Print the records exactly and in full, please; the pictures stay out.

*** EXCERPTED RECORDS ***

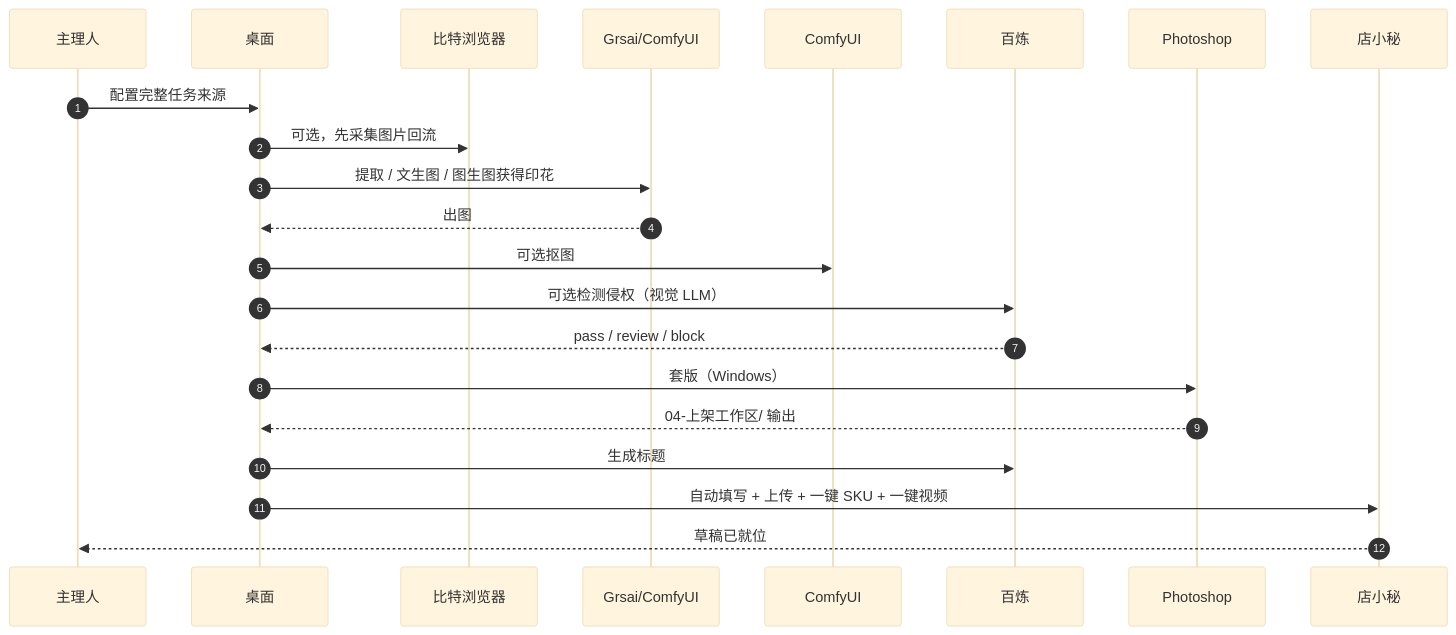
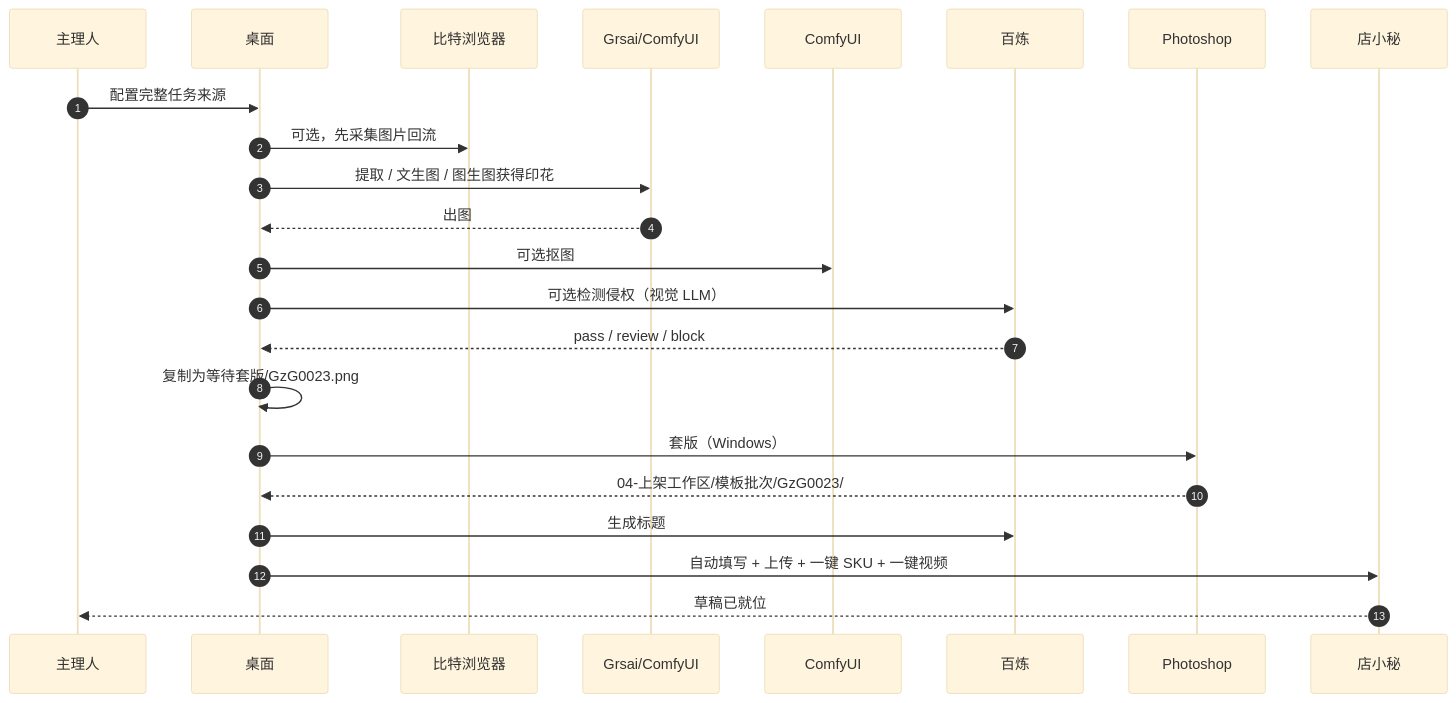
The second of 4 diagrams in docs/PROJECT_TOUR.md (axgiroud312-byte/tengyu-aipod), drawn with Mermaid (base theme) before and after one commit. The commit also changed other lines of this file and 22 other files, not shown here.

````diff
--- a/docs/PROJECT_TOUR.md
+++ b/docs/PROJECT_TOUR.md
@@ -84,16 +84,17 @@
 ```mermaid
 sequenceDiagram
     autonumber
     主理人->>桌面: 配置完整任务来源
     桌面->>比特浏览器: 可选，先采集图片回流
     桌面->>Grsai/ComfyUI: 提取 / 文生图 / 图生图获得印花
     Grsai/ComfyUI-->>桌面: 出图
     桌面->>ComfyUI: 可选抠图
     桌面->>百炼: 可选检测侵权（视觉 LLM）
     百炼-->>桌面: pass / review / block
+    桌面->>桌面: 复制为等待套版/GzG0023.png
     桌面->>Photoshop: 套版（Windows）
-    Photoshop-->>桌面: 04-上架工作区/ 输出
+    Photoshop-->>桌面: 04-上架工作区/模板批次/GzG0023/
     桌面->>百炼: 生成标题
     桌面->>店小秘: 自动填写 + 上传 + 一键 SKU + 一键视频
     店小秘-->>主理人: 草稿已就位
 ```
````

*** End of EXCERPTED RECORDS ***

* OUTPUT FOR THIS EXERCISE *
The second of 4 diagrams in docs/PROJECT_TOUR.md (axgiroud312-byte/tengyu-aipod), drawn with Mermaid (base theme) before and after one commit. The commit also changed other lines of this file and 22 other files, not shown here.

````diff
--- a/docs/PROJECT_TOUR.md
+++ b/docs/PROJECT_TOUR.md
@@ -84,16 +84,17 @@
 ```mermaid
 sequenceDiagram
     autonumber
     主理人->>桌面: 配置完整任务来源
     桌面->>比特浏览器: 可选，先采集图片回流
     桌面->>Grsai/ComfyUI: 提取 / 文生图 / 图生图获得印花
     Grsai/ComfyUI-->>桌面: 出图
     桌面->>ComfyUI: 可选抠图
     桌面->>百炼: 可选检测侵权（视觉 LLM）
     百炼-->>桌面: pass / review / block
+    桌面->>桌面: 复制为等待套版/GzG0023.png
     桌面->>Photoshop: 套版（Windows）
-    Photoshop-->>桌面: 04-上架工作区/ 输出
+    Photoshop-->>桌面: 04-上架工作区/模板批次/GzG0023/
     桌面->>百炼: 生成标题
     桌面->>店小秘: 自动填写 + 上传 + 一键 SKU + 一键视频
     店小秘-->>主理人: 草稿已就位
 ```
````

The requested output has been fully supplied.